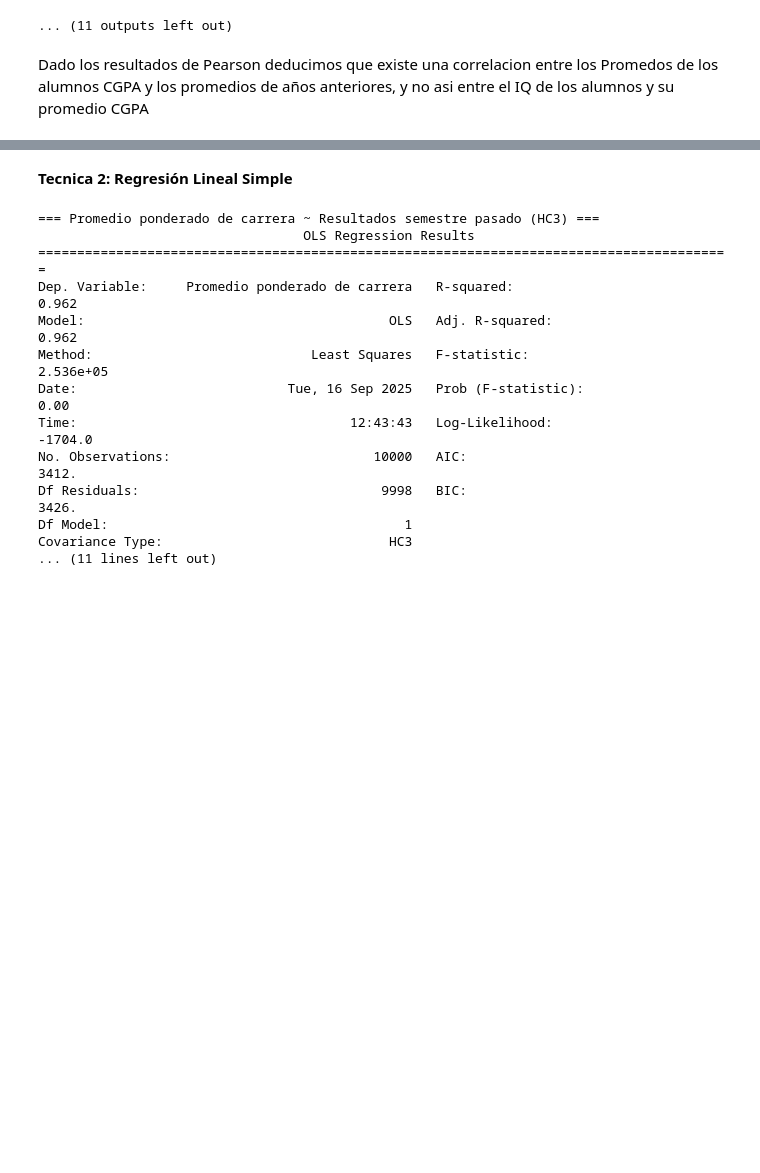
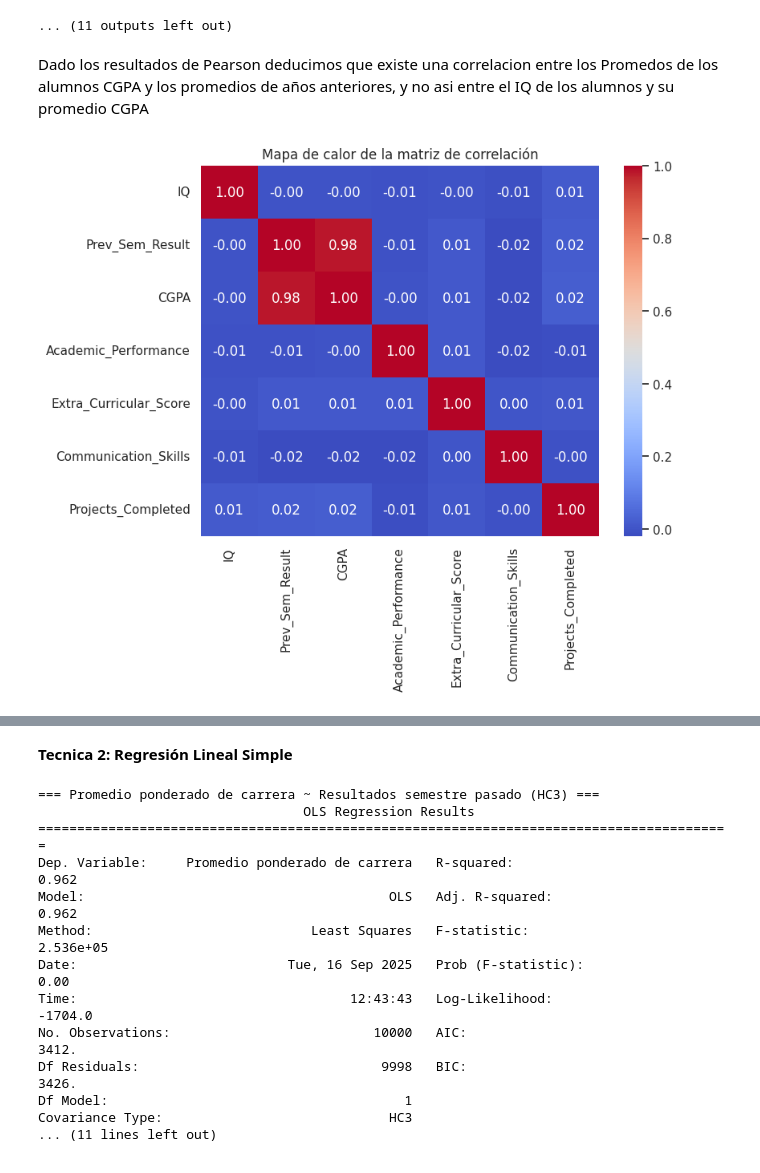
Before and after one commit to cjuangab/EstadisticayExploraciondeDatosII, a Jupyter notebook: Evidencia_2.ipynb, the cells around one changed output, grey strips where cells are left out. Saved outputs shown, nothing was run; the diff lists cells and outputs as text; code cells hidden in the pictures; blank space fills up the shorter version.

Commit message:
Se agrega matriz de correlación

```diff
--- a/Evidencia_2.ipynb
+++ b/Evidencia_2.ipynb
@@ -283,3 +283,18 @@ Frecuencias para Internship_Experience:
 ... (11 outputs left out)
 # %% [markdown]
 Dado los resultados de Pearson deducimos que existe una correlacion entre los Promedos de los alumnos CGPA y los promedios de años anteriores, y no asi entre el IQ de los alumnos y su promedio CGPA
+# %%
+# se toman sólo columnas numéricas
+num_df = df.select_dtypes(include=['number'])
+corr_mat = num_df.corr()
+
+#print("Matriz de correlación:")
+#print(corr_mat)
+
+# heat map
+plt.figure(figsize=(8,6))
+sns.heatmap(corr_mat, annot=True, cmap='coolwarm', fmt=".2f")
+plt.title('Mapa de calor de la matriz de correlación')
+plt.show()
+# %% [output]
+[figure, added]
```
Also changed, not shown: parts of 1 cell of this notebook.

**********

In the material above, which lines contain "ipynb"? Copy each of them.

Written answer.
Before and after one commit to cjuangab/EstadisticayExploraciondeDatosII, a Jupyter notebook: Evidencia_2.ipynb, the cells around one changed output, grey strips where cells are left out. Saved outputs shown, nothing was run; the diff lists cells and outputs as text; code cells hidden in the pictures; blank space fills up the shorter version.
--- a/Evidencia_2.ipynb
+++ b/Evidencia_2.ipynb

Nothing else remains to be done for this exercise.